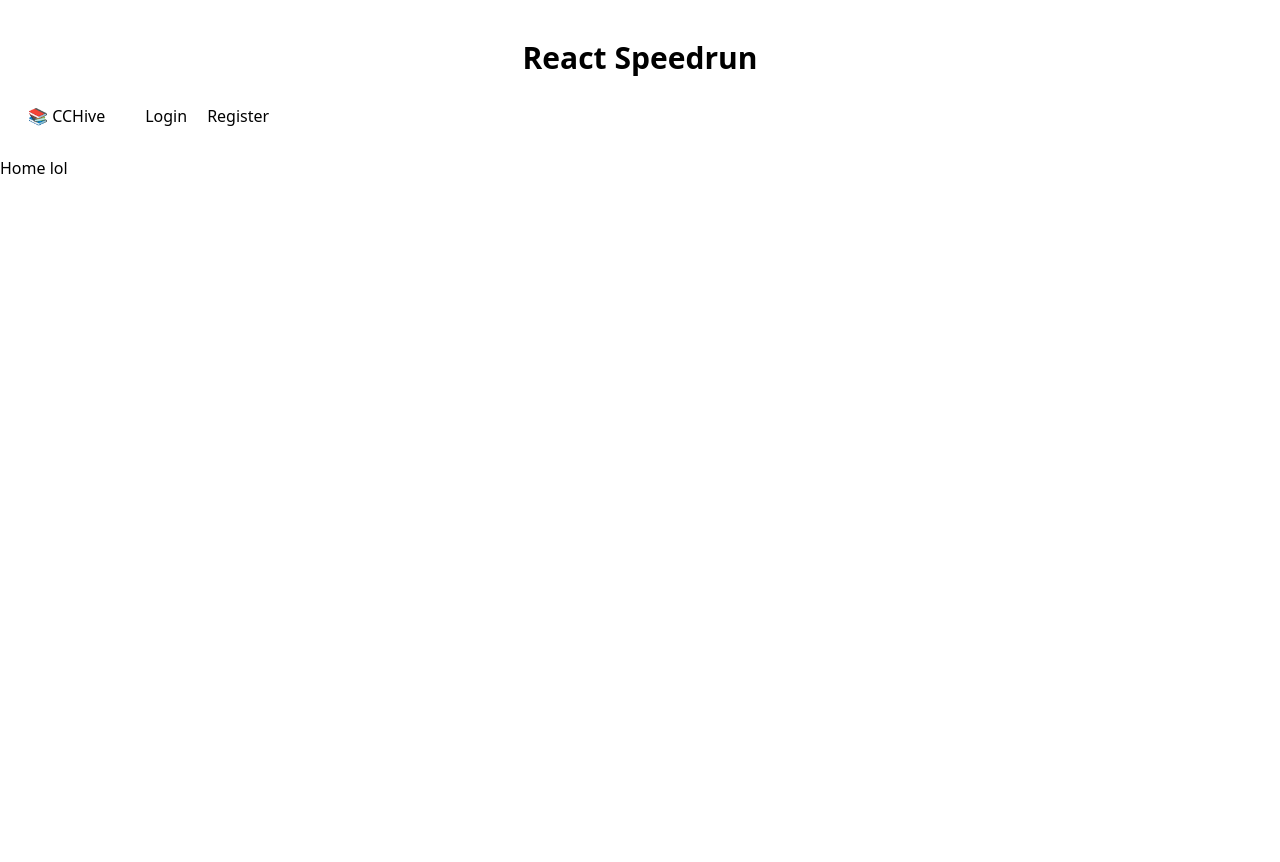
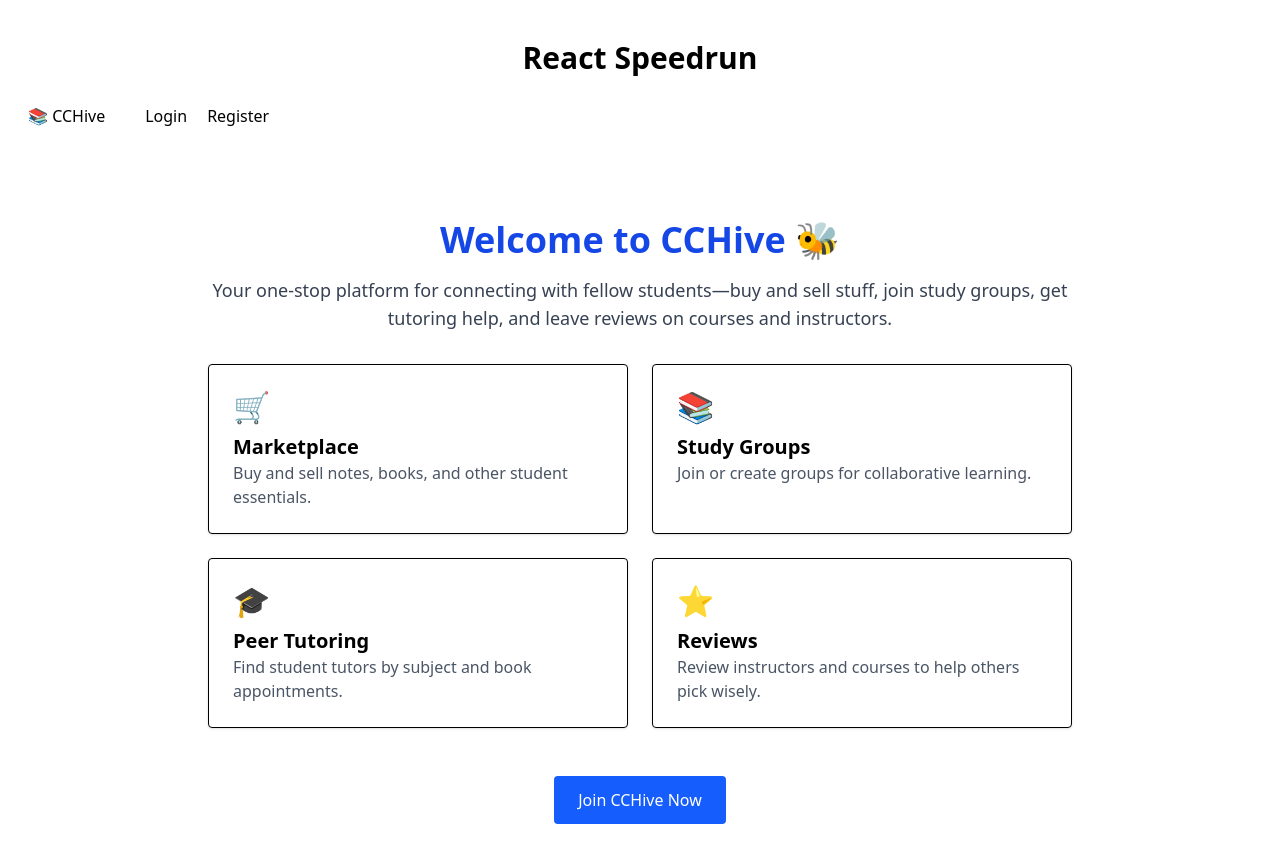
Before and after one commit to arshackerofficial/cchive_frontend, a React (Vite) app: page / in a window 1280 px wide. Shown: the top 862 px of the page. Before the commit the page ends 800 px from the top, so only its background shows below. Built offline with nearby package versions, Linux system fonts and the light colour scheme; no server answers.

Commit message:
Setup a tmp Home

```diff
--- a/src/pages/home.jsx
+++ b/src/pages/home.jsx
@@ -1,8 +1,40 @@
+// src/pages/Home.jsx
+
+import { Link } from 'react-router-dom';
+
 const Home = () => {
-    return (
-        <div>Home lol</div>
-    )
-}
+  return (
+    <div className="max-w-4xl mx-auto py-16 px-4 text-center">
+      <h1 className="text-4xl font-extrabold mb-4 text-blue-700">
+        Welcome to CCHive 🐝
+      </h1>
+      <p className="text-lg text-gray-700 mb-8">
+        Your one-stop platform for connecting with fellow students—buy and sell stuff, join study groups, get tutoring help, and leave reviews on courses and instructors.
+      </p>
 
+      <div className="grid grid-cols-1 sm:grid-cols-2 gap-6 mb-12">
+        <Feature icon="🛒" title="Marketplace" desc="Buy and sell notes, books, and other student essentials." />
+        <Feature icon="📚" title="Study Groups" desc="Join or create groups for collaborative learning." />
+        <Feature icon="🎓" title="Peer Tutoring" desc="Find student tutors by subject and book appointments." />
+        <Feature icon="⭐" title="Reviews" desc="Review instructors and courses to help others pick wisely." />
+      </div>
 
-export default Home
+      <Link
+        to="/register"
+        className="inline-block bg-blue-600 text-white px-6 py-3 rounded hover:bg-blue-700 transition"
+      >
+        Join CCHive Now
+      </Link>
+    </div>
+  );
+};
+
+const Feature = ({ icon, title, desc }) => (
+  <div className="border p-6 rounded shadow-sm text-left hover:shadow-md transition">
+    <div className="text-3xl mb-2">{icon}</div>
+    <h3 className="text-xl font-semibold">{title}</h3>
+    <p className="text-gray-600">{desc}</p>
+  </div>
+);
+
+export default Home;
```
Also changed, not shown: src/pages/Register.jsx (added).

------------------------------------

What to work on:
Apart from the pictures, set down all the entries above exactly.

Answer to this task:
Before and after one commit to arshackerofficial/cchive_frontend, a React (Vite) app: page / in a window 1280 px wide. Shown: the top 862 px of the page. Before the commit the page ends 800 px from the top, so only its background shows below. Built offline with nearby package versions, Linux system fonts and the light colour scheme; no server answers.

Commit message:
Setup a tmp Home

```diff
--- a/src/pages/home.jsx
+++ b/src/pages/home.jsx
@@ -1,8 +1,40 @@
+// src/pages/Home.jsx
+
+import { Link } from 'react-router-dom';
+
 const Home = () => {
-    return (
-        <div>Home lol</div>
-    )
-}
+  return (
+    <div className="max-w-4xl mx-auto py-16 px-4 text-center">
+      <h1 className="text-4xl font-extrabold mb-4 text-blue-700">
+        Welcome to CCHive 🐝
+      </h1>
+      <p className="text-lg text-gray-700 mb-8">
+        Your one-stop platform for connecting with fellow students—buy and sell stuff, join study groups, get tutoring help, and leave reviews on courses and instructors.
+      </p>
 
+      <div className="grid grid-cols-1 sm:grid-cols-2 gap-6 mb-12">
+        <Feature icon="🛒" title="Marketplace" desc="Buy and sell notes, books, and other student essentials." />
+        <Feature icon="📚" title="Study Groups" desc="Join or create groups for collaborative learning." />
+        <Feature icon="🎓" title="Peer Tutoring" desc="Find student tutors by subject and book appointments." />
+        <Feature icon="⭐" title="Reviews" desc="Review instructors and courses to help others pick wisely." />
+      </div>
 
-export default Home
+      <Link
+        to="/register"
+        className="inline-block bg-blue-600 text-white px-6 py-3 rounded hover:bg-blue-700 transition"
+      >
+        Join CCHive Now
+      </Link>
+    </div>
+  );
+};
+
+const Feature = ({ icon, title, desc }) => (
+  <div className="border p-6 rounded shadow-sm text-left hover:shadow-md transition">
+    <div className="text-3xl mb-2">{icon}</div>
+    <h3 className="text-xl font-semibold">{title}</h3>
+    <p className="text-gray-600">{desc}</p>
+  </div>
+);
+
+export default Home;
```
Also changed, not shown: src/pages/Register.jsx (added).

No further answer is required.